Extracted material below:

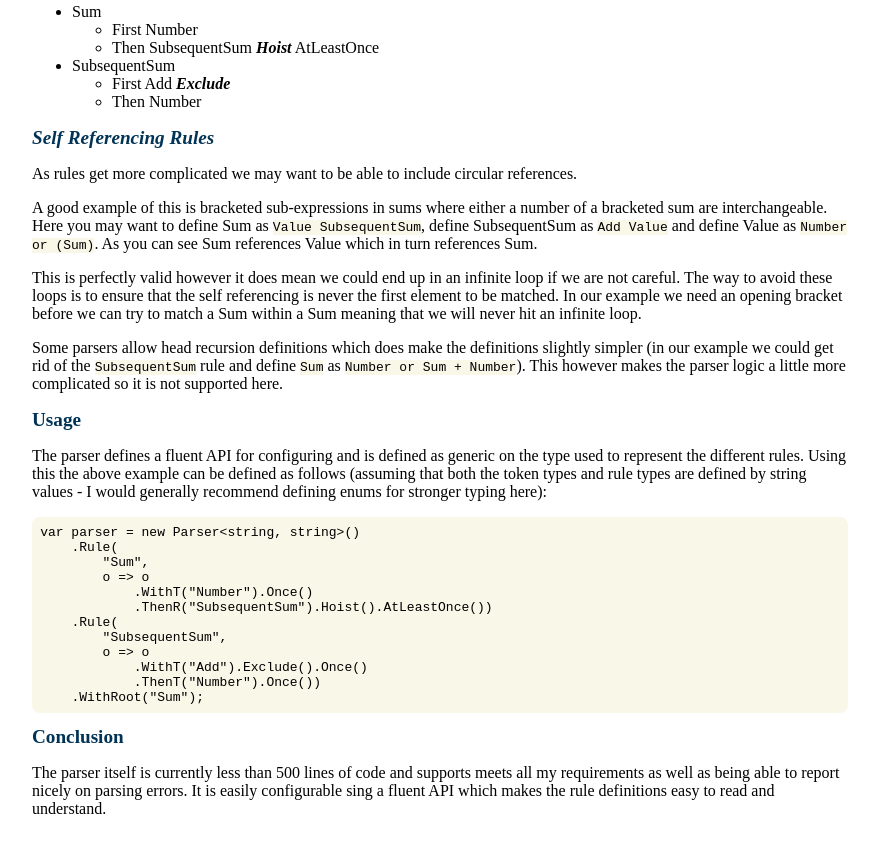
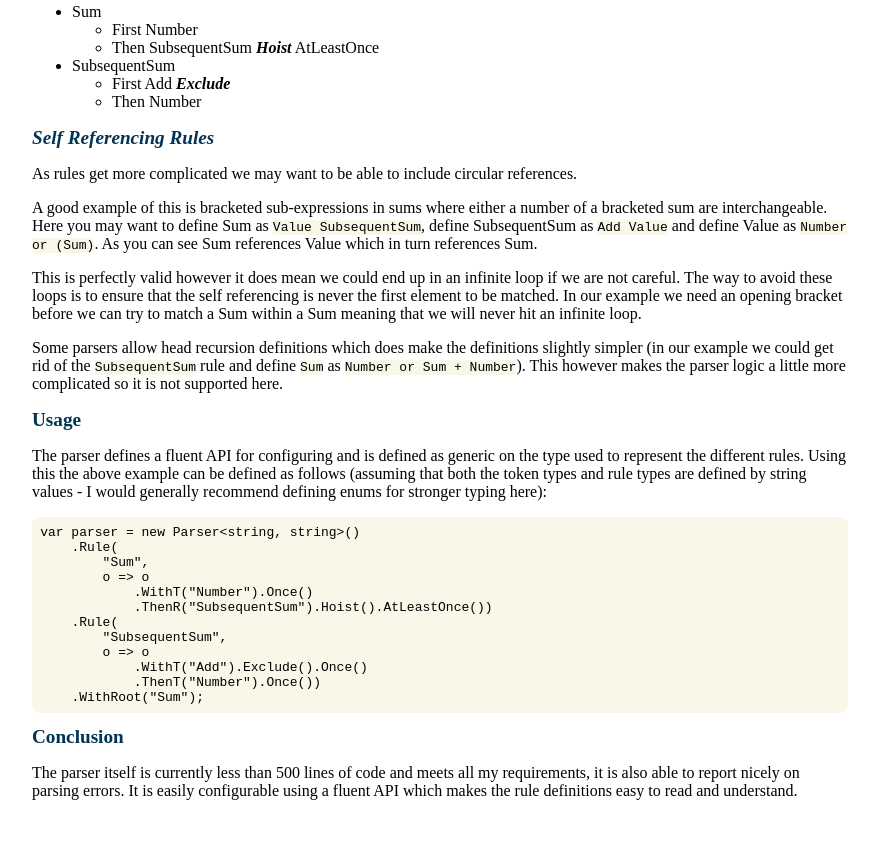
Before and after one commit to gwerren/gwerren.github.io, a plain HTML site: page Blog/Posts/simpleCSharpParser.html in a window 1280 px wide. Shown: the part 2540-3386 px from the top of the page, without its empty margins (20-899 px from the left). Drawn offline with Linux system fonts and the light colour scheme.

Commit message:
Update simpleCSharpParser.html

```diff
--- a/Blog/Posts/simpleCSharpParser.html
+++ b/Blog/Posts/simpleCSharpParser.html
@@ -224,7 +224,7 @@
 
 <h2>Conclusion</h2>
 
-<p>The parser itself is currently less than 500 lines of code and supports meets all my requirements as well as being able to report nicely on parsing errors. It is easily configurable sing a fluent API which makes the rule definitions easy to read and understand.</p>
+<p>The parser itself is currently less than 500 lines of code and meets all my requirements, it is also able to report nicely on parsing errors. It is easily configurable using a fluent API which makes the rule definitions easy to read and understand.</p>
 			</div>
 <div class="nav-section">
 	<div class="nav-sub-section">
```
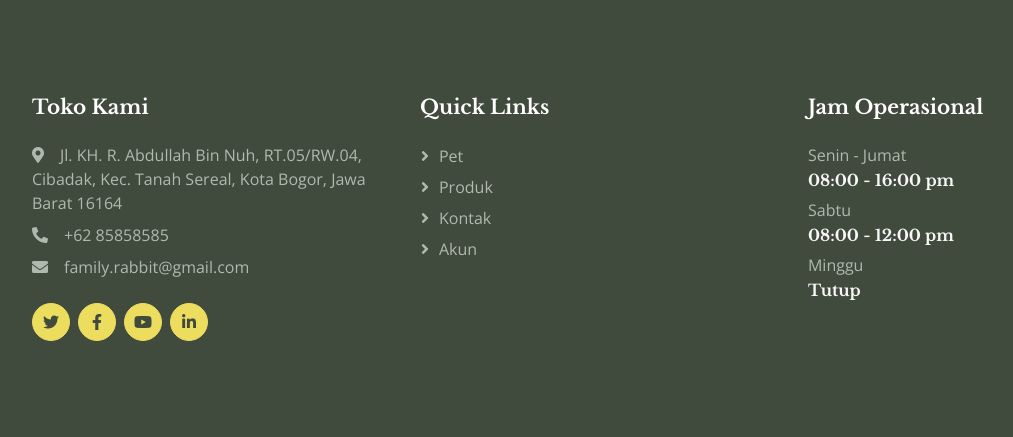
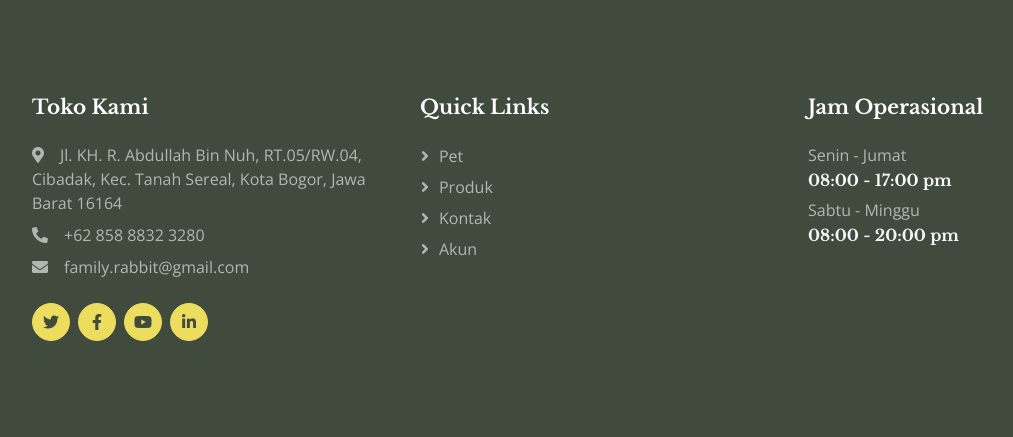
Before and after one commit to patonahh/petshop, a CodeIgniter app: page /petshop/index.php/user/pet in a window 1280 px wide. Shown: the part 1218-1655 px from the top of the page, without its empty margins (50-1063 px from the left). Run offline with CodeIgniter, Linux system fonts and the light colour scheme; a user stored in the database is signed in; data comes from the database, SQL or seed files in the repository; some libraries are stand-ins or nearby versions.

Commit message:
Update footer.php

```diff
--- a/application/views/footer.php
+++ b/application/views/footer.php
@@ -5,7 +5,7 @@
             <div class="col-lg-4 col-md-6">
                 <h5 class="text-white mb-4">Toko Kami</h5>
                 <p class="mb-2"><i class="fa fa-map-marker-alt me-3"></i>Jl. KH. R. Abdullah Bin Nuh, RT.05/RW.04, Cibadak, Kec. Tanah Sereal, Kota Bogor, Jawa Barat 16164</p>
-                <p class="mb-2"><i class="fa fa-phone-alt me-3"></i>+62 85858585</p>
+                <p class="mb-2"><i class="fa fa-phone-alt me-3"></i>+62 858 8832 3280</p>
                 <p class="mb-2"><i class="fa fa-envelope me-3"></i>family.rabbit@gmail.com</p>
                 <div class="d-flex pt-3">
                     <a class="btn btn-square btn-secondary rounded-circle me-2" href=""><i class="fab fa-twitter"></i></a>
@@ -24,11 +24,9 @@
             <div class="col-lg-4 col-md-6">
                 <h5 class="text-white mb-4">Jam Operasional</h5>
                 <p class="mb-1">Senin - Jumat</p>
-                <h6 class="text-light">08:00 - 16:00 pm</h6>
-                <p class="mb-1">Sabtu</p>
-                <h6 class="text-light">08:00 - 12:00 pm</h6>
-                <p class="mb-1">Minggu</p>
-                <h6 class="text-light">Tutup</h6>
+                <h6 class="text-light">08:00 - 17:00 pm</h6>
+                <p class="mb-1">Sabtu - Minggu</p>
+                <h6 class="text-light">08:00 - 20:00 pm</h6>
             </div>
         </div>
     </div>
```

End of Extracted material.

▶ [Task description] Scan the entries above for the string "footer", and copy every line where it turns up.

▶ [Answer section]
Update footer.php
--- a/application/views/footer.php
+++ b/application/views/footer.php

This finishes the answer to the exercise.